─── Given entries ───

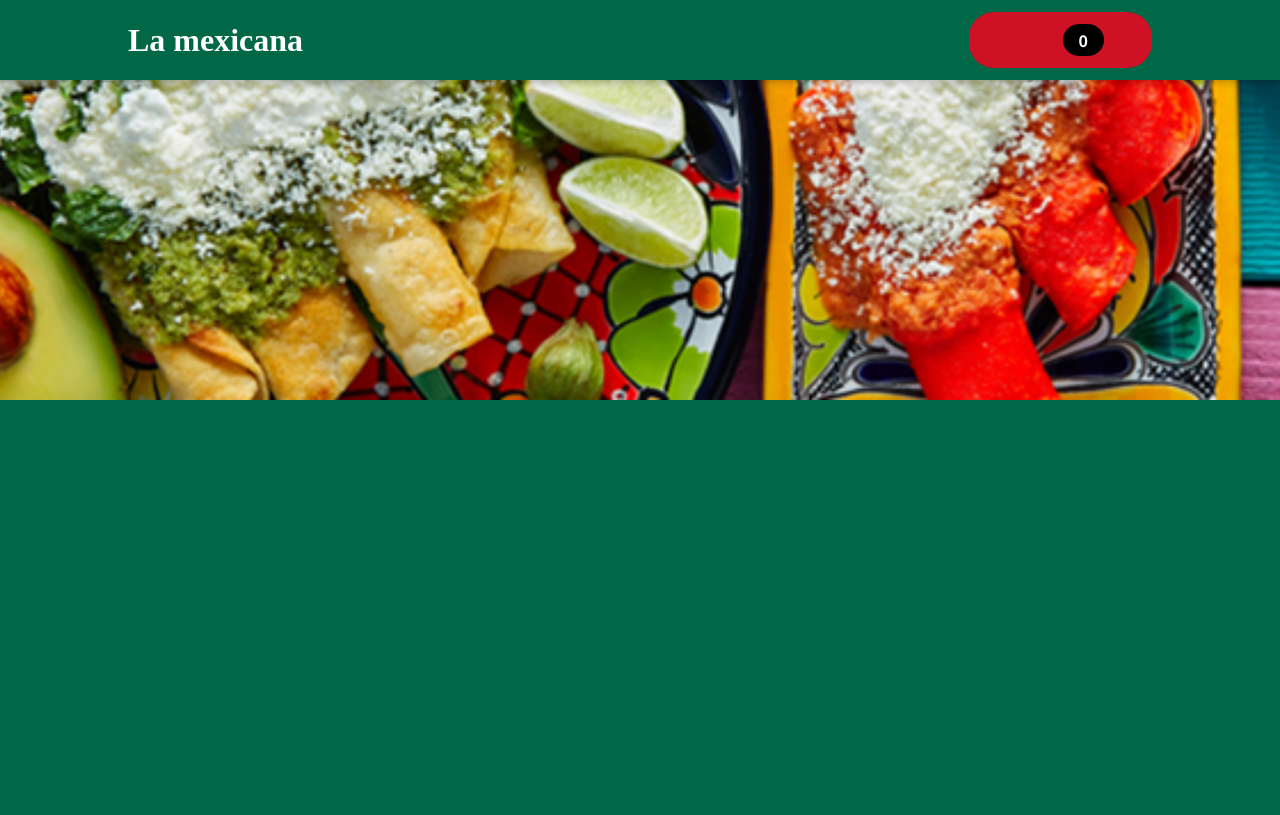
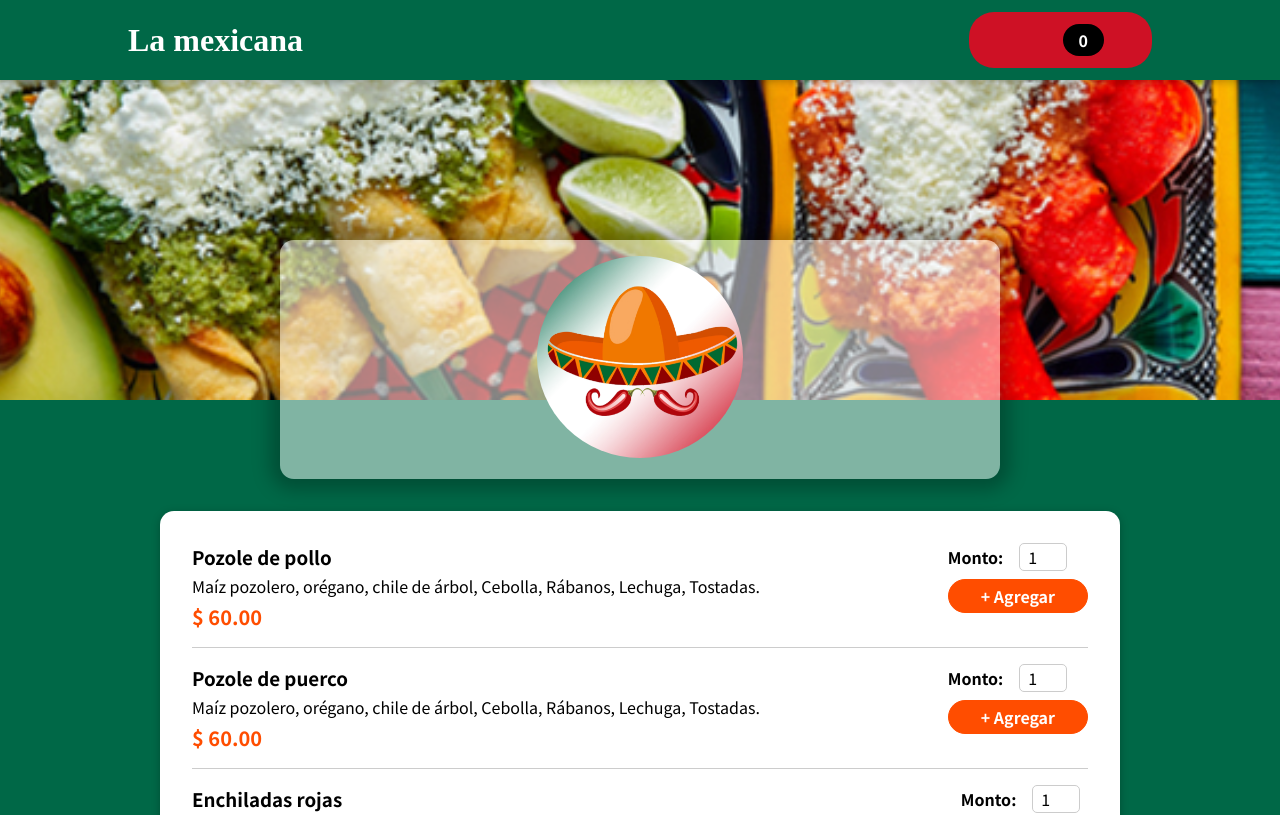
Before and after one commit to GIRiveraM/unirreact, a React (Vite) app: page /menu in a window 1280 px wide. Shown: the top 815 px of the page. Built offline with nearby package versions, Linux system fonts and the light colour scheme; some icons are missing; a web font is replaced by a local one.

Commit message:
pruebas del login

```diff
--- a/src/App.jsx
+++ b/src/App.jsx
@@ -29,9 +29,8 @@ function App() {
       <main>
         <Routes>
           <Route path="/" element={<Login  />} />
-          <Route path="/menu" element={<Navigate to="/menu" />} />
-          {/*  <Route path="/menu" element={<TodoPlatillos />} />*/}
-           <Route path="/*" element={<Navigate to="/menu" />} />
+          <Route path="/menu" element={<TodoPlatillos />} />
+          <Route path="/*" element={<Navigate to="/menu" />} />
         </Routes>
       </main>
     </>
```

───
─── Given entries ───

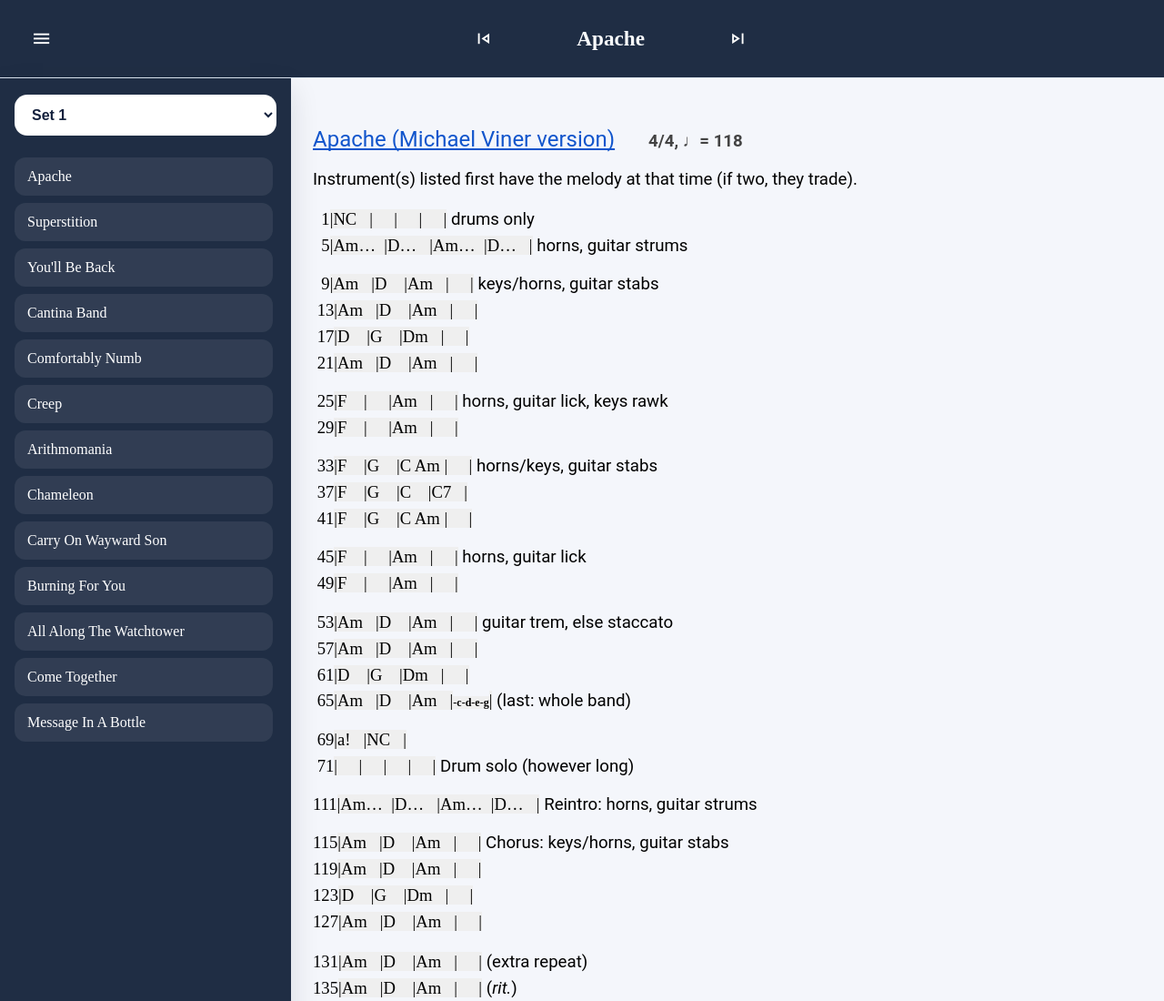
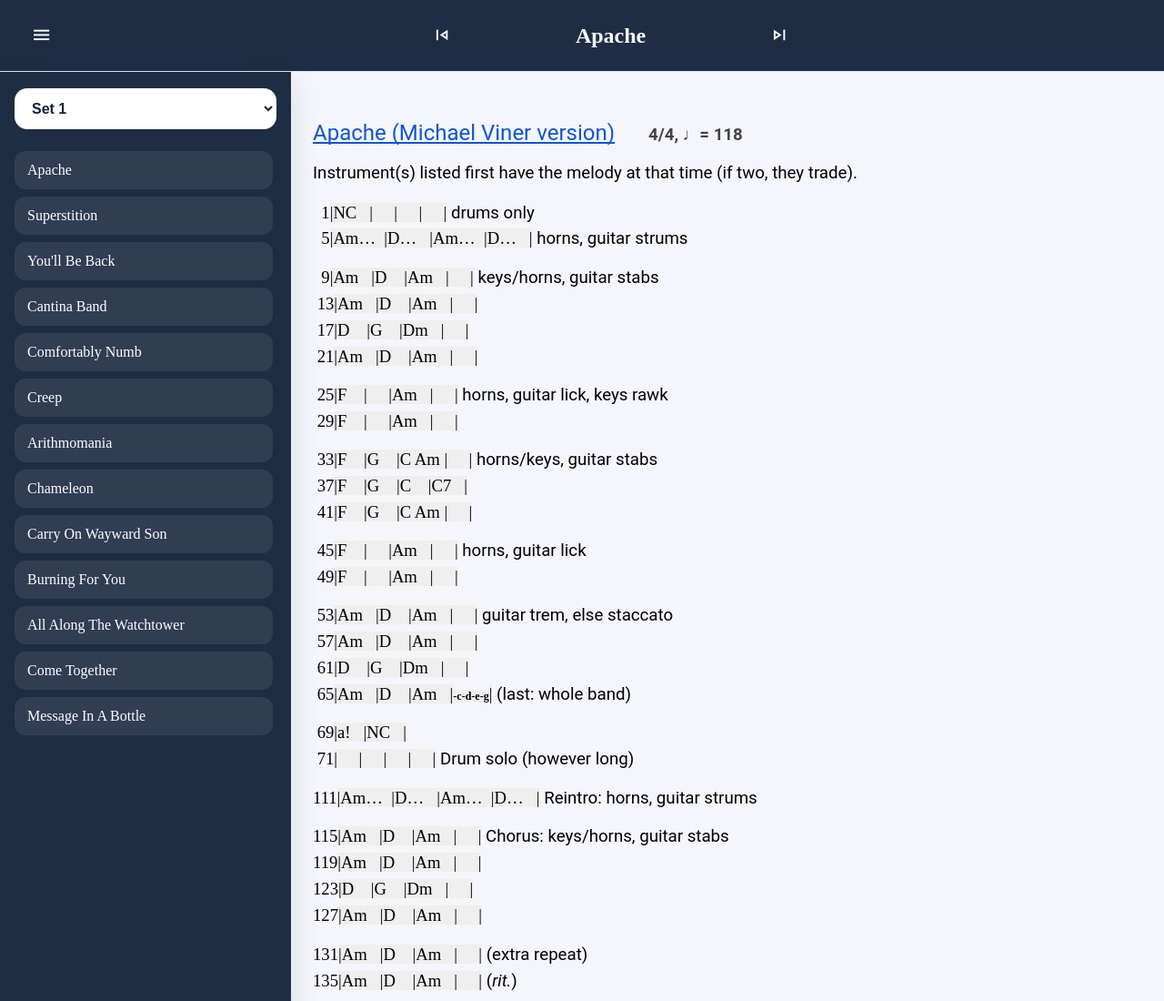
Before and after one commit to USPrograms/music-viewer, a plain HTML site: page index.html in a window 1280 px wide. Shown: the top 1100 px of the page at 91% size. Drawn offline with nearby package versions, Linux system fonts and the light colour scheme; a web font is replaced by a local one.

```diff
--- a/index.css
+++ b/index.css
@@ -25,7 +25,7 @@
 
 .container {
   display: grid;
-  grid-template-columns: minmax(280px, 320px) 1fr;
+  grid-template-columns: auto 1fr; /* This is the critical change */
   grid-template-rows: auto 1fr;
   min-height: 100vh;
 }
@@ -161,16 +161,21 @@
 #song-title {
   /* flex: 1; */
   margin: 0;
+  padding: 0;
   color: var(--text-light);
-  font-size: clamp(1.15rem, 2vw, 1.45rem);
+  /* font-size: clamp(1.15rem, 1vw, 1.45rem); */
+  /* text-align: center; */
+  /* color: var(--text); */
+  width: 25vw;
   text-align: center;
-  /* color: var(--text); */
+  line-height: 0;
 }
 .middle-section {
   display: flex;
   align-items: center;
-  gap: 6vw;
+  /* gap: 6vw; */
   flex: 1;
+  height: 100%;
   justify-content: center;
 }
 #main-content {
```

───

What to produce:
Filter the listing above for the string "index" and copy every matching line.

Response box:
Before and after one commit to USPrograms/music-viewer, a plain HTML site: page index.html in a window 1280 px wide. Shown: the top 1100 px of the page at 91% size. Drawn offline with nearby package versions, Linux system fonts and the light colour scheme; a web font is replaced by a local one.
--- a/index.css
+++ b/index.css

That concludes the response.